The sidetrack, BB-1z, is thus a solid investment in the future of the flagship Broadford Bridge discovery and the wider Kimmeridge play that underlies UKOG’s significant licence holdings.”
Qualified Person’s Statement

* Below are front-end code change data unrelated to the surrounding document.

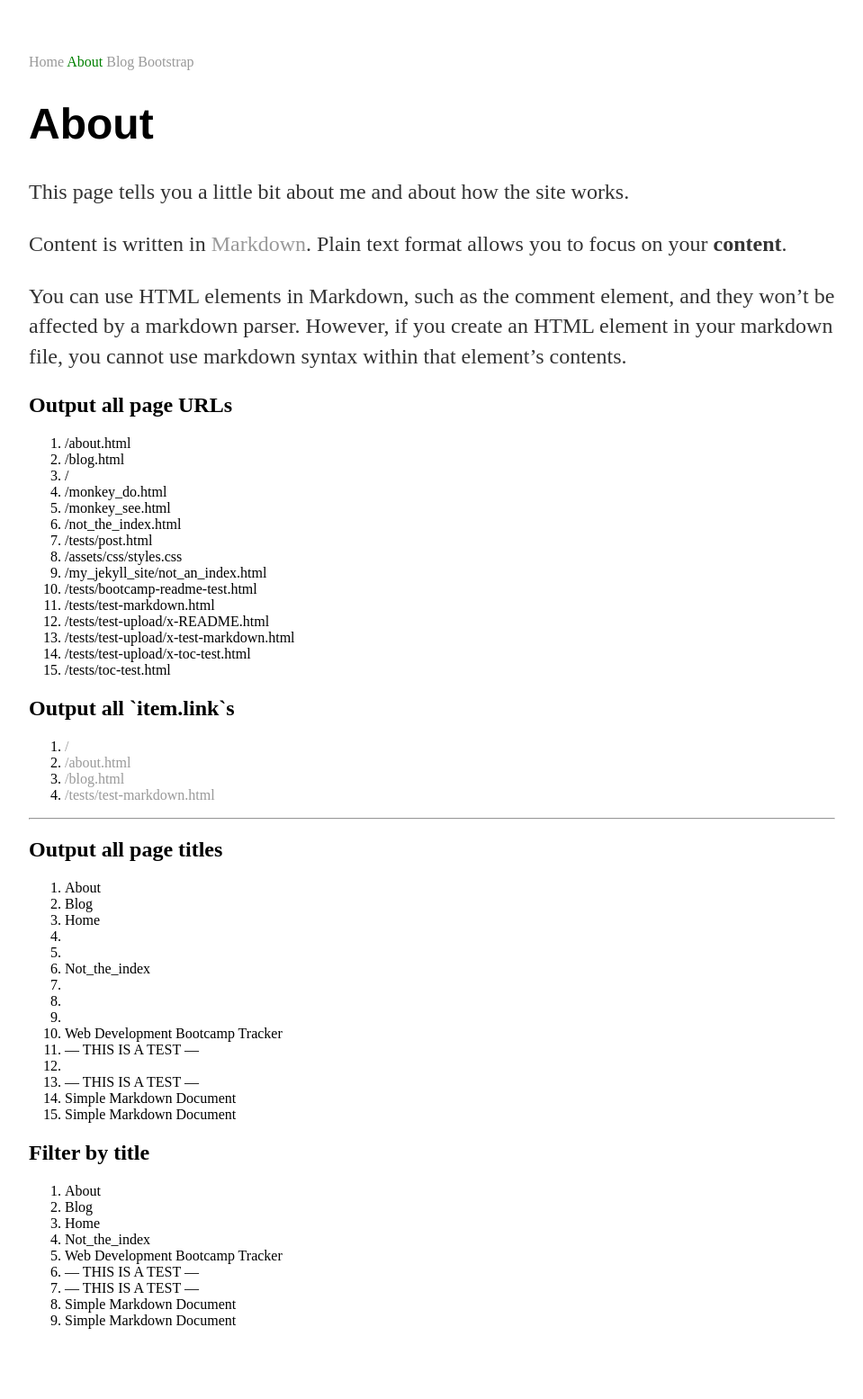
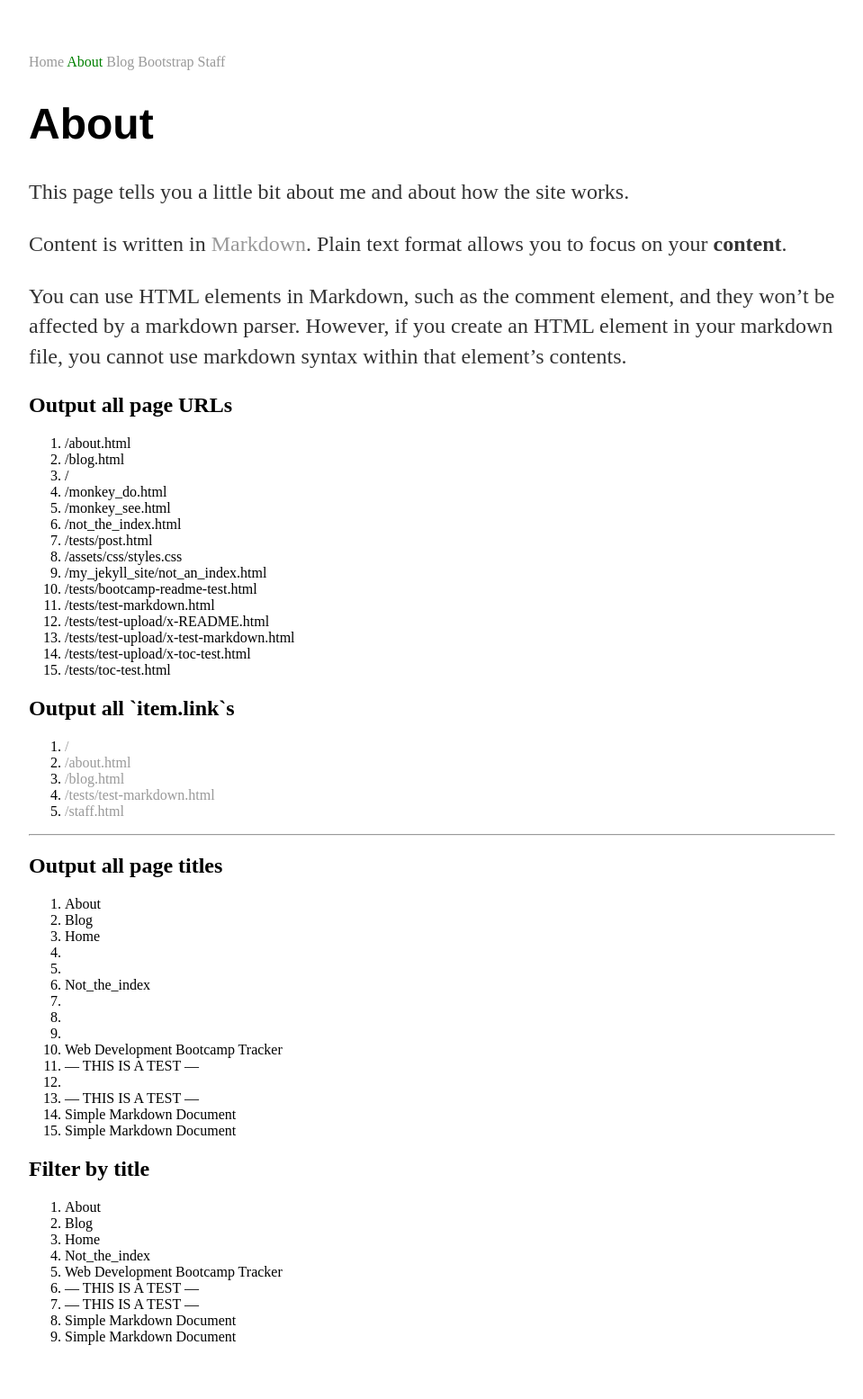
Before and after one commit to studentiyot/code_monkey, a Jekyll site: the page built from about.md, in a window 1280 px wide. Shown: the whole page at 90% size, without its empty margins (160-1119 px from the left). Built offline with Jekyll 4.4.1, drawn with Linux system fonts in a browser that asks for light colours.

Commit message:
Update navigation.yml

```diff
--- a/_data/navigation.yml
+++ b/_data/navigation.yml
@@ -6,3 +6,5 @@
   link: /blog.html
 - name: Bootstrap
   link: /tests/test-markdown.html
+- name: Staff
+  link: /staff.html
```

Stephen Sanderson, UKOG’s Executive Chairman, who has over 35 years of relevant experience in the oil industry, has approved the information contained in this announcement. Mr Sanderson is a Fellow of the Geological Society of London and is an active member of the American Association of Petroleum Geologists.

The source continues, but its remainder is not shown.